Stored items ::
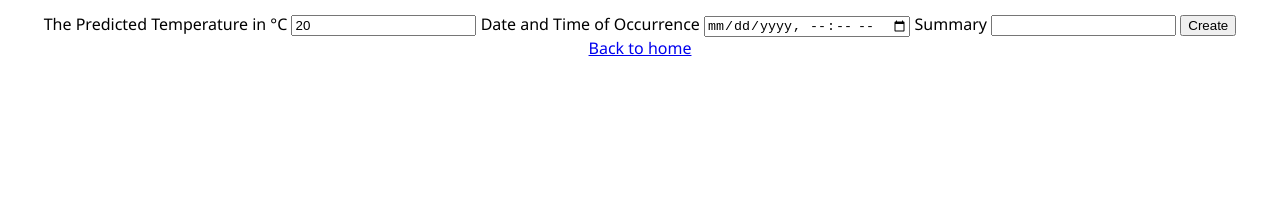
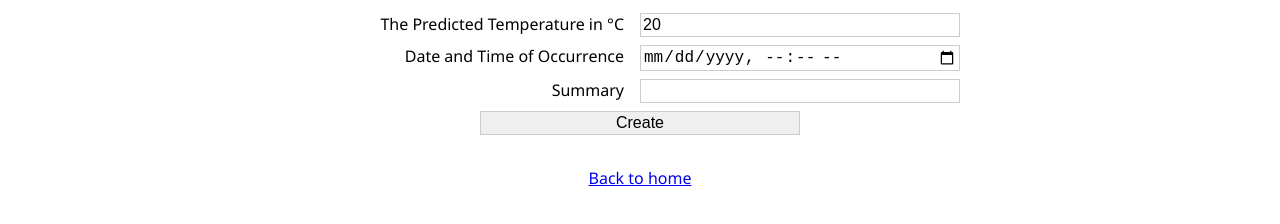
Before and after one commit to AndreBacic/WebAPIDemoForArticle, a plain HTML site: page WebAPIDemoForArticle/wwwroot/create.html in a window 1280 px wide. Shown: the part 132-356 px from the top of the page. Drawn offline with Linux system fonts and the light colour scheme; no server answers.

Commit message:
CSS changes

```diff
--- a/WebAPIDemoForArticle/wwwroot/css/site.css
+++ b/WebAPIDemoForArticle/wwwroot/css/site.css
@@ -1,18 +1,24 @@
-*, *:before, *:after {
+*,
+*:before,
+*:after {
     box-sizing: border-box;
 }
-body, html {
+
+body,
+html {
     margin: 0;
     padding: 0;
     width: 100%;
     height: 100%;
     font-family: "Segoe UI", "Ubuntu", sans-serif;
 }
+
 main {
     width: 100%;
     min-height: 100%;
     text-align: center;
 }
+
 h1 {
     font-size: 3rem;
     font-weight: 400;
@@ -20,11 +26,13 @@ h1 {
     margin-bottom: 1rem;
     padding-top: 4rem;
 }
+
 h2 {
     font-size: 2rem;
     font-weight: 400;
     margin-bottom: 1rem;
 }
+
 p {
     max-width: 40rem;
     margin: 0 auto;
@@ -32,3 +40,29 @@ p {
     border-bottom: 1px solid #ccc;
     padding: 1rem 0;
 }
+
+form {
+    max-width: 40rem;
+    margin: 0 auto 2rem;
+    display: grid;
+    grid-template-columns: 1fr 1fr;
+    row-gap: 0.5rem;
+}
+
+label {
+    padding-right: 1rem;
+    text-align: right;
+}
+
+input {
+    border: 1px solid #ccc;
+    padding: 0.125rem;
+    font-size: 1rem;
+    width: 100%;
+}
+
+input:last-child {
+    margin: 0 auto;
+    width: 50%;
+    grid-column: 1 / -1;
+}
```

ASSIGNED TASK ::
In your copy, include no pictures, but set down every record exactly.

TASK ANSWER ::
Before and after one commit to AndreBacic/WebAPIDemoForArticle, a plain HTML site: page WebAPIDemoForArticle/wwwroot/create.html in a window 1280 px wide. Shown: the part 132-356 px from the top of the page. Drawn offline with Linux system fonts and the light colour scheme; no server answers.

Commit message:
CSS changes

```diff
--- a/WebAPIDemoForArticle/wwwroot/css/site.css
+++ b/WebAPIDemoForArticle/wwwroot/css/site.css
@@ -1,18 +1,24 @@
-*, *:before, *:after {
+*,
+*:before,
+*:after {
     box-sizing: border-box;
 }
-body, html {
+
+body,
+html {
     margin: 0;
     padding: 0;
     width: 100%;
     height: 100%;
     font-family: "Segoe UI", "Ubuntu", sans-serif;
 }
+
 main {
     width: 100%;
     min-height: 100%;
     text-align: center;
 }
+
 h1 {
     font-size: 3rem;
     font-weight: 400;
@@ -20,11 +26,13 @@ h1 {
     margin-bottom: 1rem;
     padding-top: 4rem;
 }
+
 h2 {
     font-size: 2rem;
     font-weight: 400;
     margin-bottom: 1rem;
 }
+
 p {
     max-width: 40rem;
     margin: 0 auto;
@@ -32,3 +40,29 @@ p {
     border-bottom: 1px solid #ccc;
     padding: 1rem 0;
 }
+
+form {
+    max-width: 40rem;
+    margin: 0 auto 2rem;
+    display: grid;
+    grid-template-columns: 1fr 1fr;
+    row-gap: 0.5rem;
+}
+
+label {
+    padding-right: 1rem;
+    text-align: right;
+}
+
+input {
+    border: 1px solid #ccc;
+    padding: 0.125rem;
+    font-size: 1rem;
+    width: 100%;
+}
+
+input:last-child {
+    margin: 0 auto;
+    width: 50%;
+    grid-column: 1 / -1;
+}
```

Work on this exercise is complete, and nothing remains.